● Exercise description: Search the entries below for the word "predictions", then copy each line in which it is found.

● Records for the exercise:
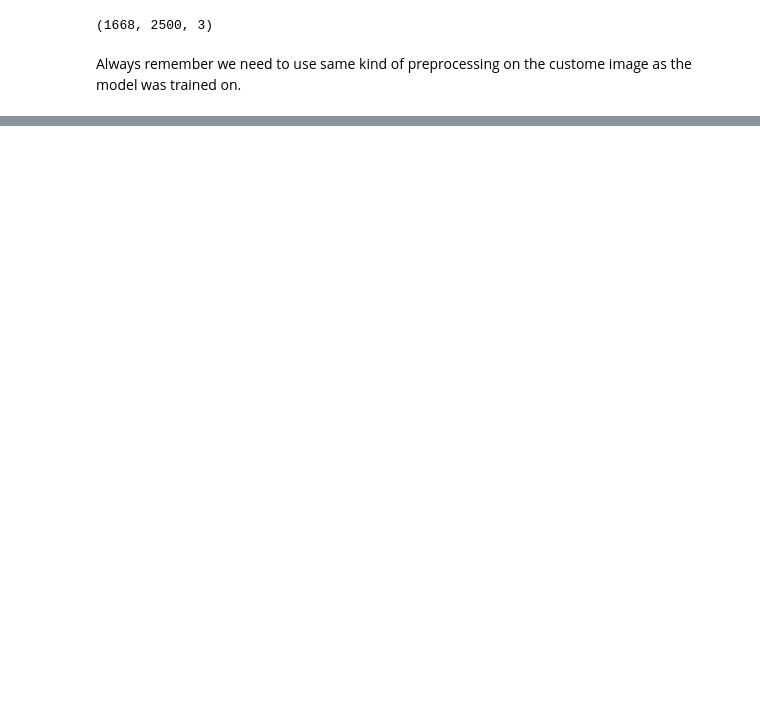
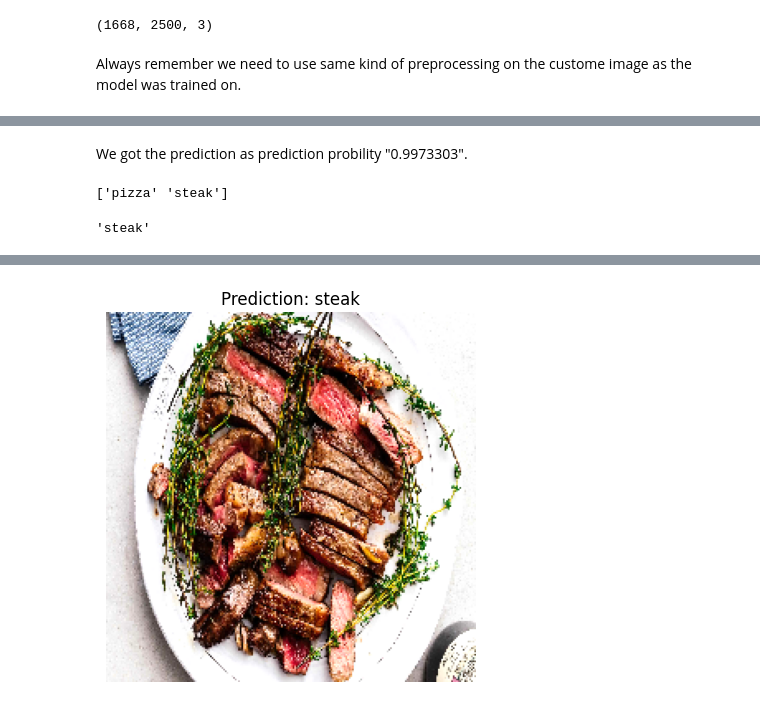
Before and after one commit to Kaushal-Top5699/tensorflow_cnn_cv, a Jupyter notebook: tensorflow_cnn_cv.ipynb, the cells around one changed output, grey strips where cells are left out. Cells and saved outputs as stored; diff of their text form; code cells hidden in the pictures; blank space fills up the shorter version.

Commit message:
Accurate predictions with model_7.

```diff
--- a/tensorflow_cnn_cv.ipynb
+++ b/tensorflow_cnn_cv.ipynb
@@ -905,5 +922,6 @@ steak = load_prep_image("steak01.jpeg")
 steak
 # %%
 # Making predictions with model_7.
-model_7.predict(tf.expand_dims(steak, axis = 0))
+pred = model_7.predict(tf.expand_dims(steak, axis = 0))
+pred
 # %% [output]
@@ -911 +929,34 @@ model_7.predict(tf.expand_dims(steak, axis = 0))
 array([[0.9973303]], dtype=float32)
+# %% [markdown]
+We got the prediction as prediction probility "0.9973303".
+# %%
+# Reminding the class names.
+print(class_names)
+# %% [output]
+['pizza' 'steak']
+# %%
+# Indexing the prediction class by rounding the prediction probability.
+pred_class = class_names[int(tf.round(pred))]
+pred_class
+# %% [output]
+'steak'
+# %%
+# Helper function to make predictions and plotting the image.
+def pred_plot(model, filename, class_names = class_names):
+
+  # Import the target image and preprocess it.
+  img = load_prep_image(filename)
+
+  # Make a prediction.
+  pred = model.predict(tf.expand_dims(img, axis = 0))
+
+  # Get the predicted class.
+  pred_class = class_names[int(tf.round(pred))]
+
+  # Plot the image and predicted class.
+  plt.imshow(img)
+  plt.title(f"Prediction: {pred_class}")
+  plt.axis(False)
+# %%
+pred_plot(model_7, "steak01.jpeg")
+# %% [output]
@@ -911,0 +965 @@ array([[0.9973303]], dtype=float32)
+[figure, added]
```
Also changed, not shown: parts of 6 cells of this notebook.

● Solution for this exercise:
Accurate predictions with model_7.
 # Making predictions with model_7.
+# Helper function to make predictions and plotting the image.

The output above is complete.